On the Occasion of my 29th Birthday

Today I am turning 29. Here in Canada it is almost Thanksgiving, so I thought I would take a moment to give thanks for the incredible year that was my 28th.


I am incredibly blessed to have shared a fourth year with my wife and the love of my life, Marie. This summer we bought our first RV, painted it like a giant zebra and had an incredible road trip from California to Burning Man to Idaho and back. Marie is my favorite travel partner in the whole world and before the year is over, we still have Dubai, Thailand, Tokyo, New York and San Francisco to hit up 🙂 We are now in the planning stages of our wedding celebration and we are having the dress made in Thailand.

Work and Play

Screen Shot 2015-10-08 at 8.48.41 PM

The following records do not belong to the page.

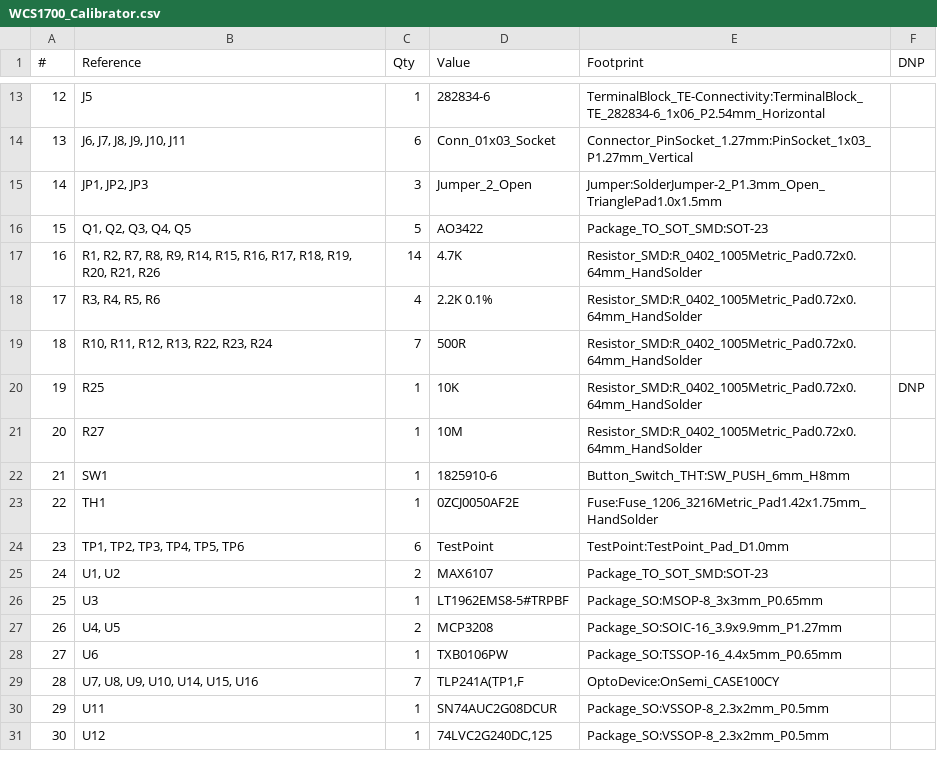
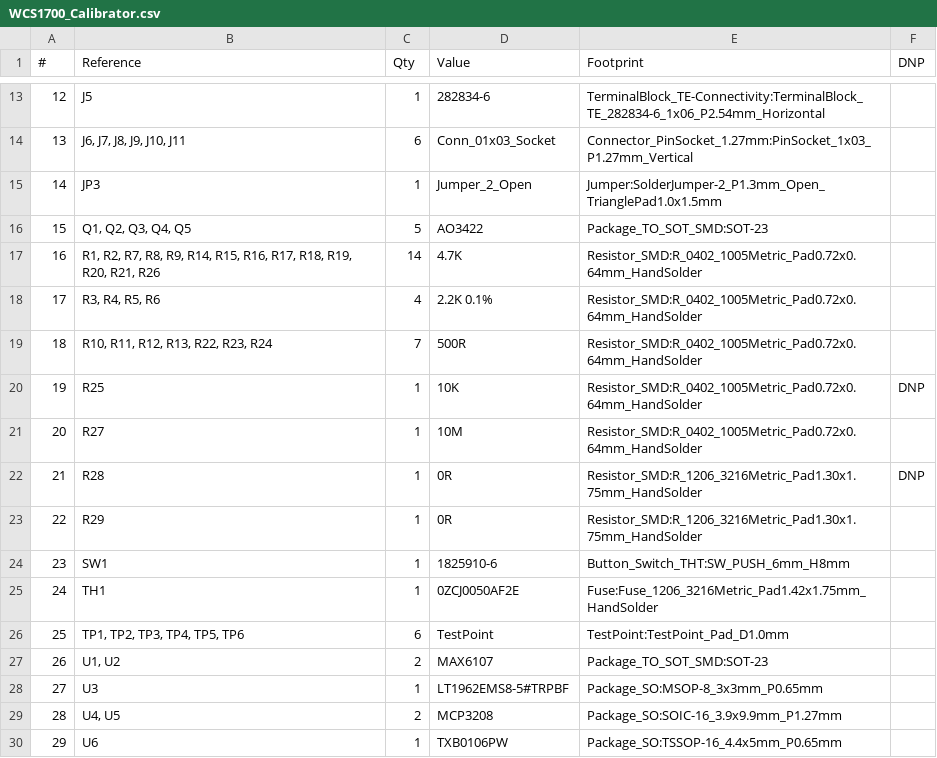
Before and after one commit to ekatynski/WCS1700-Calibrator, a CSV file: hardware/WCS1700_Calibrator.csv, drawn as a sheet; only a part is shown, gaps mark what is left out; the shorter side is filled out with more unchanged rows; addresses are those after the commit; the diff names each change by its address in the sheet, - before the commit and + after, or states it on an @@ line.

Commit message:
Changed jumpers to resistors for L01Z sensor, updated fab/asy docs.

```diff
--- a/hardware/WCS1700_Calibrator.csv
+++ b/hardware/WCS1700_Calibrator.csv
-B15 (Reference): JP1, JP2, JP3
+B15 (Reference): JP3
-C15 (Qty): 3
+C15 (Qty): 1
+row 22: 21 | R28 | 1 | 0R | Resistor_SMD:R_1206_3216Metric_Pad1.30x1.75mm_HandSolder | DNP
+row 23: 22 | R29 | 1 | 0R | Resistor_SMD:R_1206_3216Metric_Pad1.30x1.75mm_HandSolder
@@ column A (#) renumbered from row 24 down @@
```
Also changed, not shown: 10 other files.
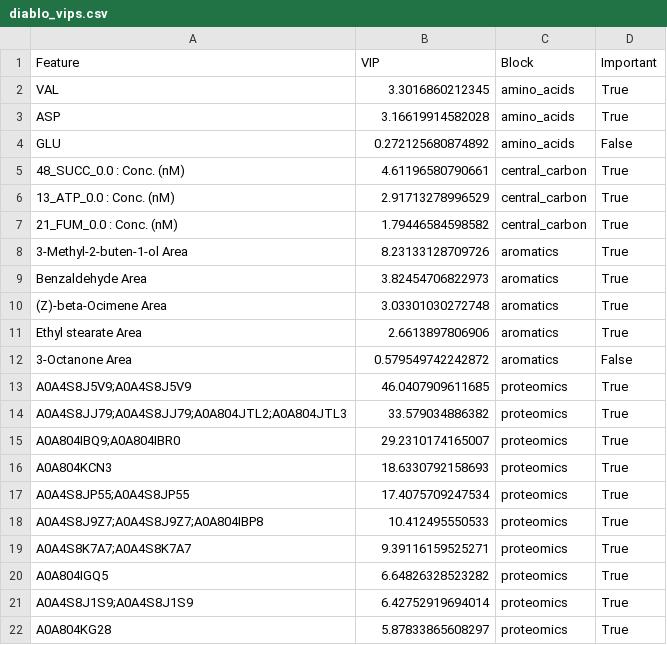
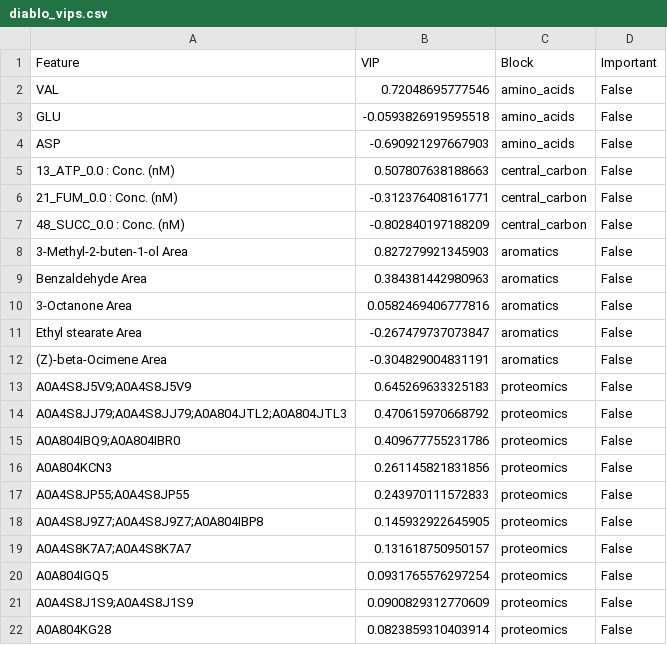
Before and after one commit to subarumuroi/ML_multiomics, a CSV file: results/multi_omics/diablo_vips.csv, drawn as a sheet.

Commit message:
Enable real R/mixomics visualizations - actual publication plots generated
- Modified run_diablo.R to generate 8 mixomics publication plots
- Fixed r_interface.py to handle numpy arrays in data_blocks
- Changed DIABLO.fit() to use persistent output directory (not temp)
- Plots now saved in results/multi_omics/diablo_output_*/publication_plots/

Generated plots:
✓ 01_DIABLO_samples.png - plotDiablo() with block overlay
✓ 02_DIABLO_indiv.png - plotIndiv() with confidence ellipses
✓ 04_DIABLO_loadings.png - plotLoadings() across blocks
✓ 06_DIABLO_circos.png - circosPlot() feature correlations

These are REAL mixomics R plots, not matplotlib approximations.
Better quality, publication-ready output.

```diff
--- a/results/multi_omics/diablo_vips.csv
+++ b/results/multi_omics/diablo_vips.csv
@@ -1,22 +1,22 @@
 Feature,VIP,Block,Important
-VAL,3.3016860212345,amino_acids,True
-ASP,3.16619914582028,amino_acids,True
-GLU,0.272125680874892,amino_acids,False
-48_SUCC_0.0 : Conc. (nM),4.61196580790661,central_carbon,True
-13_ATP_0.0 : Conc. (nM),2.91713278996529,central_carbon,True
-21_FUM_0.0 : Conc. (nM),1.79446584598582,central_carbon,True
-3-Methyl-2-buten-1-ol Area,8.23133128709726,aromatics,True
-Benzaldehyde Area,3.82454706822973,aromatics,True
-(Z)-beta-Ocimene Area,3.03301030272748,aromatics,True
-Ethyl stearate Area,2.6613897806906,aromatics,True
-3-Octanone Area,0.579549742242872,aromatics,False
-A0A4S8J5V9;A0A4S8J5V9,46.0407909611685,proteomics,True
-A0A4S8JJ79;A0A4S8JJ79;A0A804JTL2;A0A804JTL3,33.579034886382,proteomics,True
-A0A804IBQ9;A0A804IBR0,29.2310174165007,proteomics,True
-A0A804KCN3,18.6330792158693,proteomics,True
-A0A4S8JP55;A0A4S8JP55,17.4075709247534,proteomics,True
-A0A4S8J9Z7;A0A4S8J9Z7;A0A804IBP8,10.412495550533,proteomics,True
-A0A4S8K7A7;A0A4S8K7A7,9.39116159525271,proteomics,True
-A0A804IGQ5,6.64826328523282,proteomics,True
-A0A4S8J1S9;A0A4S8J1S9,6.42752919694014,proteomics,True
-A0A804KG28,5.87833865608297,proteomics,True
+VAL,0.72048695777546,amino_acids,False
+GLU,-0.0593826919595518,amino_acids,False
+ASP,-0.690921297667903,amino_acids,False
+13_ATP_0.0 : Conc. (nM),0.507807638188663,central_carbon,False
+21_FUM_0.0 : Conc. (nM),-0.312376408161771,central_carbon,False
+48_SUCC_0.0 : Conc. (nM),-0.802840197188209,central_carbon,False
+3-Methyl-2-buten-1-ol Area,0.827279921345903,aromatics,False
+Benzaldehyde Area,0.384381442980963,aromatics,False
+3-Octanone Area,0.0582469406777816,aromatics,False
+Ethyl stearate Area,-0.267479737073847,aromatics,False
+(Z)-beta-Ocimene Area,-0.304829004831191,aromatics,False
+A0A4S8J5V9;A0A4S8J5V9,0.645269633325183,proteomics,False
+A0A4S8JJ79;A0A4S8JJ79;A0A804JTL2;A0A804JTL3,0.470615970668792,proteomics,False
+A0A804IBQ9;A0A804IBR0,0.409677755231786,proteomics,False
+A0A804KCN3,0.261145821831856,proteomics,False
+A0A4S8JP55;A0A4S8JP55,0.243970111572833,proteomics,False
+A0A4S8J9Z7;A0A4S8J9Z7;A0A804IBP8,0.145932922645905,proteomics,False
+A0A4S8K7A7;A0A4S8K7A7,0.131618750950157,proteomics,False
+A0A804IGQ5,0.0931765576297254,proteomics,False
+A0A4S8J1S9;A0A4S8J1S9,0.0900829312770609,proteomics,False
+A0A804KG28,0.0823859310403914,proteomics,False
```
Also changed, not shown: results/single_omics/proteomics/pca_variance_explained.csv, 10 other files.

Earlier this year, the company I co-founded, Gymsurfing, was acquired by fitmob. A few months later, fitmob was acquired by ClassPass, thus bringing to an amazing conclusion a journey I began in 2012, with all the insane ups and downs in between. There were times we were certain of failure, and those surprising moments where we turned it all around. I owe our amazing team, especially Dustin, a huge debt of gratitude for this.

Newmindspace also continues to see its biggest numbers yet, 10 years after we started this crazy mission of turning the city into a giant playground. This year we had our biggest pillow fight ever (and donated the most amount of pillows to homeless shelters ever!) our biggest bubble battle, and our biggest lightsaber battle, ever!

Marie and I are planning a new small business that we couldn’t be more excited for. I’ll keep the details scarce for now, but think “Palm Springs by the Bay.”


I also consider myself incredibly blessed to be surrounded by the most amazing bunch of friends and family I could ask for in New York, Toronto, and San Francisco. Every night out is an adventure, every party is next level, and every moment is so surprisingly good. The standard by which I measure my life: If the afterlife were real, and I got to look back at each day I’ve lived, would I consider it an excellent life? The answer, for my 28th year, is “absolutely” – and the reason is the people who make up this crazy tri-coastal life of mine. Thank you, and for you, my friends, I am eternally grateful.

I will not take this moment to offer any trite advice, although if you are interested in stories of life hacking, travel and entrepreneurship, watch this space: I hope to blog more often. And if you really do want some trite advice, do yourself a huge favor and read The Four Hour Workweek by Tim Ferriss. No book has taught me more about how to think and how to live in order to maximize my personal happiness.

I’ve gotten here partly by working hard, partly by working smart, and in a huge way, a lot of dumb luck. 29, here I come.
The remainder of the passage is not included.